A surf coach (in this case, Clayton) is happiest when they see what they taught did get memorized and illuminated the student. For example, we’re teaching a paddling and takeoff technique called the Oreo Biscuit here. Generally, new surfers put too much energy into their paddling, end up forgetting their whereabouts afterward, and miss the apex of the wave that they should glide in. When they finally understand how less paddling and more awareness make it easier to take off with the Oreo Biscuit, you can see their eyes shine. That illumination gives the coach a sense of joy as well.
These are what Clay calls “light bulb moments,” and a coach is pretty much aware of what these kinds of moments mean to a learning surfer. You are only at the start of your hopefully long journey, and you figured out something. The part the good mentoring plays in the process of figuring out is not even that important for you since you’re alone when you are facing a wave. Whatever piece of advice or feedback you get from your coach, at the end of the day, you’re the one doing the hard work. So, you shine as if a light bulb is hanging over your head.

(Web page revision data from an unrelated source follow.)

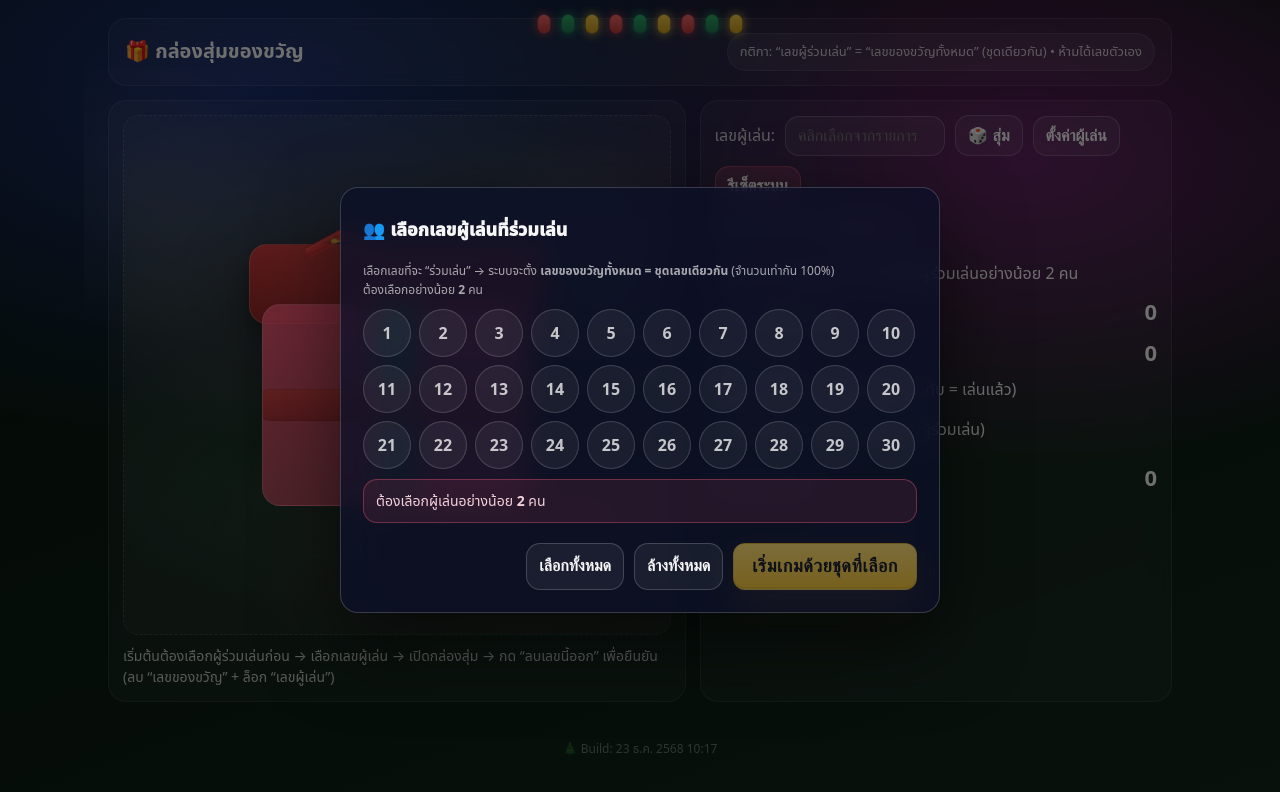
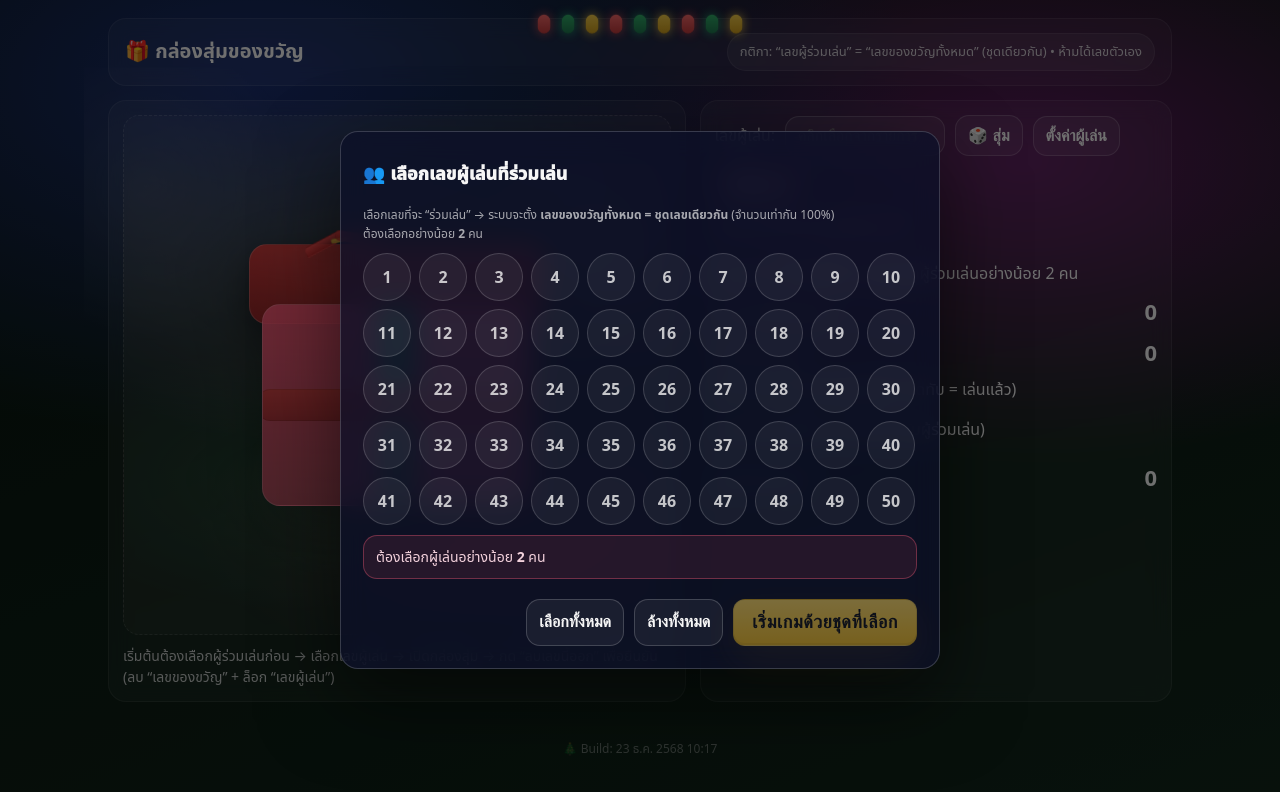
Before and after one commit to maridb204/SecretSanta, a plain HTML site: page index.html in a window 1280 px wide. Drawn offline with Linux system fonts and the light colour scheme.

```diff
--- a/index.html
+++ b/index.html
@@ -608,7 +608,7 @@
 
 <script>
 (() => {
-  const N = 30;
+  const N = 50;
 
   // ✅ ตอนยังไม่ตั้งค่า: ไม่มีของขวัญและผู้ร่วมเล่น
   let joinedPlayers = [];    // ชุดเลขผู้ร่วมเล่น
```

And when they see you shine, your coach shines as well. That’s their reward, and that’s their joy.
This conversation may serve many purposes for those who are new to surfing or who are considering jumping on a board and paddling out into the ocean.
First, it may be an accelerated introductory course for rail-surfing. Rail-surfing is a must if you want to ride waves in style, and if you read or listened to it carefully, now you know how to improve yourself when on the rail.
Secondly, it might give you an idea of what to look for when picking up a surfboard. Clayton is a great board shaper and an amazing coach, so you can trust whatever piece of advice he gives when it comes to board design and how it affects your surfing performance.
The third purpose it serves is the insights from the established names of the surfing world. There are anecdotes about legends like Kelly Slater, Dane Reynolds, and Taylor Knox. Even if you’re an advanced surfer who doesn’t need the experiences of others to improve more, you might have found certain aspects that made you go: “Hmm…”
Lastly, and maybe most importantly, there are many life lessons here. Yes, most of them start with the mental development of a surfer, but as Clayton said, “Surfing is just a big metaphor for life,” and a surfer with strong mental attributes mostly means a human being with a strong will and an idea about how to enjoy life. What else is there in life, after all?